Secondly, Tuvalu’s deep seabed mining law allows Circular Metals Ltd to seek reparation, against the state, before an international tribunal. In this regard, ICSID tribunals may apply rules of international investment law – such as the prohibition on uncompensated expropriation. By virtue of article 42 in the ICSID Convention “the Tribunal shall apply the law of the Contracting State party to the dispute (including its rules on the conflict of laws) and such rules of international law as may be applicable.” This “will not involve the confirmation or denial of the validity of the host State’s law, but may result in not applying it where that law, or action taken under that law, violates international law” (Southern Pacific Properties (Middle East) Limited v. Arab Republic of Egypt, Award, para 84.)

An international legal claim may expose Tuvalu to burdensome and unwanted financial expenses. However, in my opinion, suing Tuvalu is probably not in Circular Metals’ best interest. First, the end of sponsorship intervened at a very early stage of the project. It is possible that the resources spent by Circular Metals up to this point are inferior to the costs of ICSID proceedings. Indeed, ICSID tribunals periodically request parties to the proceedings to make advance payments to cover the costs of the proceedings, including a first advance payment that is usually in the order of US$100,000 – US$150,000 per party. Secondly, the publicity generated by such litigation could be counterproductive as it may frighten the governments of other sponsoring states.  However, the more important point is that there are risks for sponsoring states which alter too abruptly their policies on activities in the Area.

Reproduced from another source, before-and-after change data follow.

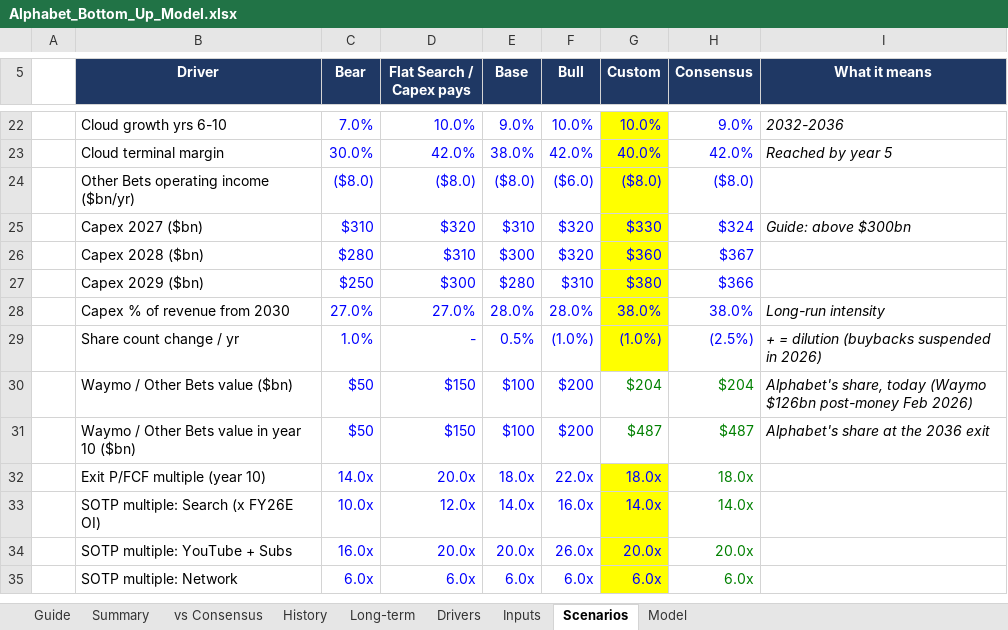
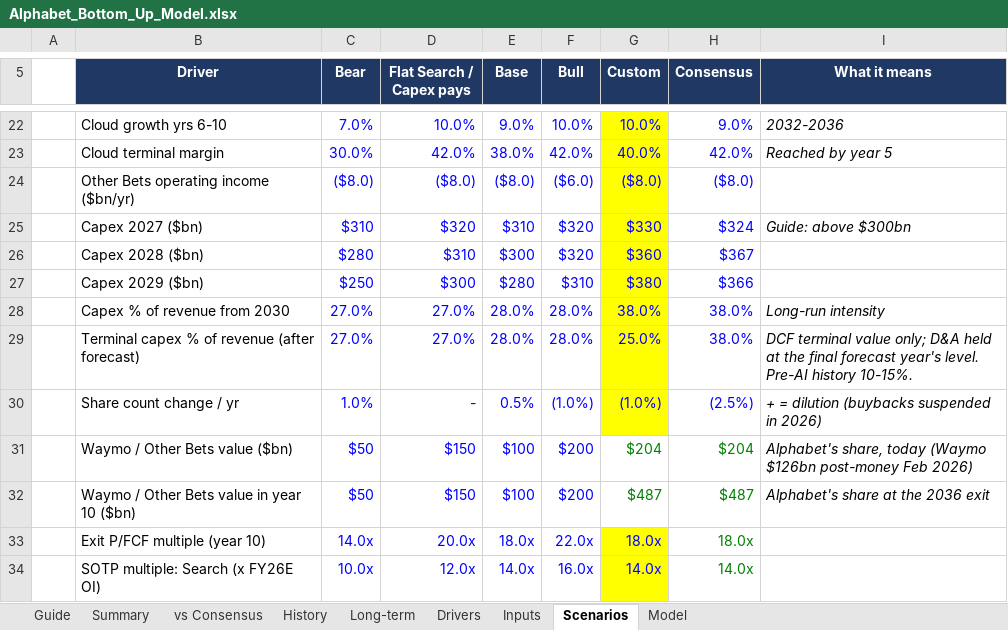
Before and after one commit to 017mda-ux/Main, an Excel workbook: models/Alphabet_Bottom_Up_Model.xlsx, sheet Scenarios, drawn as a sheet; only a part is shown, gaps mark what is left out; the shorter side is filled out with more unchanged rows; values as stored, in another font and other column widths than the file's, no borders; the diff names each change by its address in the sheet, - before the commit and + after, or states it on an @@ line.

```diff
--- a/models/Alphabet_Bottom_Up_Model.xlsx (sheet Scenarios)
+++ b/models/Alphabet_Bottom_Up_Model.xlsx (sheet Scenarios)
+row 29:  | Terminal capex % of revenue (after forecast) | 27.0% | 27.0% | 28.0% | 28.0% | 25.0% | 38.0% | DCF terminal value only; D&A held at the final forecast year's level. Pre-AI history 10-15%.
```
Also changed, not shown: sheet vs Consensus, sheet Model, sheet Summary, formulas that keep their value, 3 other files.
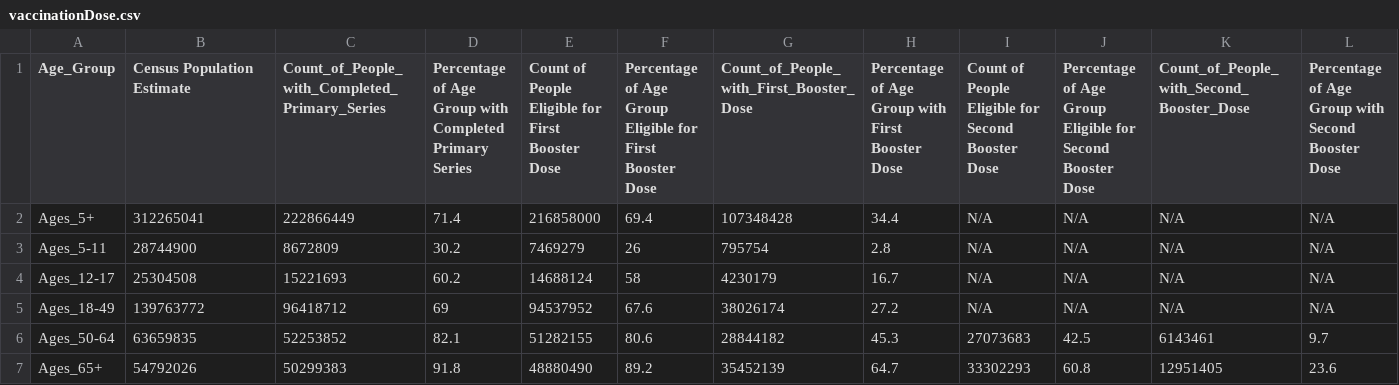
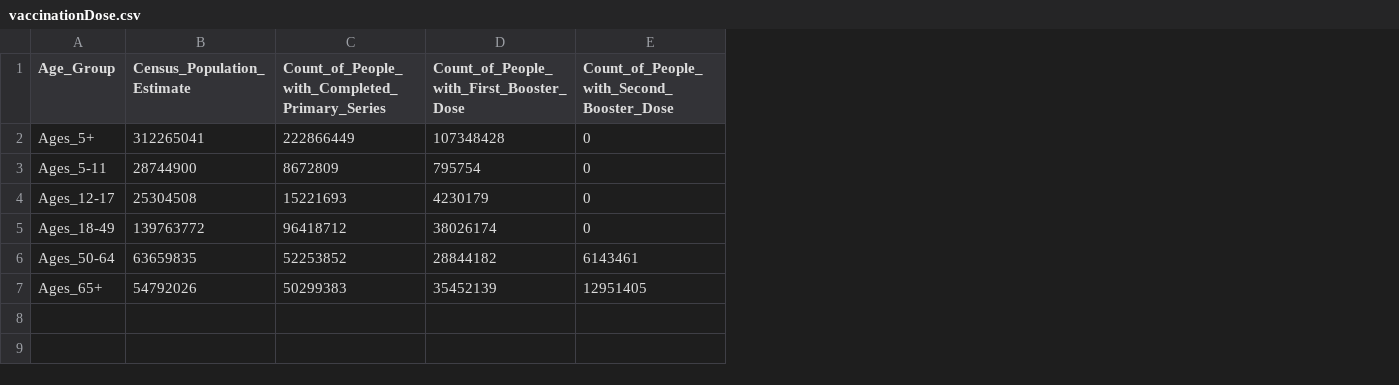
Before and after one commit to dmoreno757/dmoreno757.github.io, a CSV file: html/vaccinationDose.csv, drawn as a sheet; removed rows and columns are numbered as before the commit, all else as after; the diff names each change by its address in the sheet, - before the commit and + after, or states it on an @@ line.

Commit message:
cleanup vaccinationDose

```diff
--- a/html/vaccinationDose.csv
+++ b/html/vaccinationDose.csv
-column D, rows 1-7: Percentage of Age Group with Completed Primary Series | 71.4 | 30.2 | 60.2 | 69 | 82.1 | 91.8
-column E, rows 1-7: Count of People Eligible for First Booster Dose | 216858000 | 7469279 | 14688124 | 94537952 | 51282155 | 48880490
-column F, rows 1-7: Percentage of Age Group Eligible for First Booster Dose | 69.4 | 26 | 58 | 67.6 | 80.6 | 89.2
-column H, rows 1-7: Percentage of Age Group with First Booster Dose | 34.4 | 2.8 | 16.7 | 27.2 | 45.3 | 64.7
-column I, rows 1-7: Count of People Eligible for Second Booster Dose | N/A | N/A | N/A | N/A | 27073683 | 33302293
-column J, rows 1-7: Percentage of Age Group Eligible for Second Booster Dose | N/A | N/A | N/A | N/A | 42.5 | 60.8
-column L, rows 1-7: Percentage of Age Group with Second Booster Dose | N/A | N/A | N/A | N/A | 9.7 | 23.6
-B1: Census Population Estimate
+B1: Census_Population_Estimate
-E2:E5: N/A
+E2:E5: 0
```
Also changed, not shown: 1 other file.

Featured image: Aerial view of Tuvalu’s capital, Funafuti, 2011. Photo: Lily-Anne Homasi / DFAT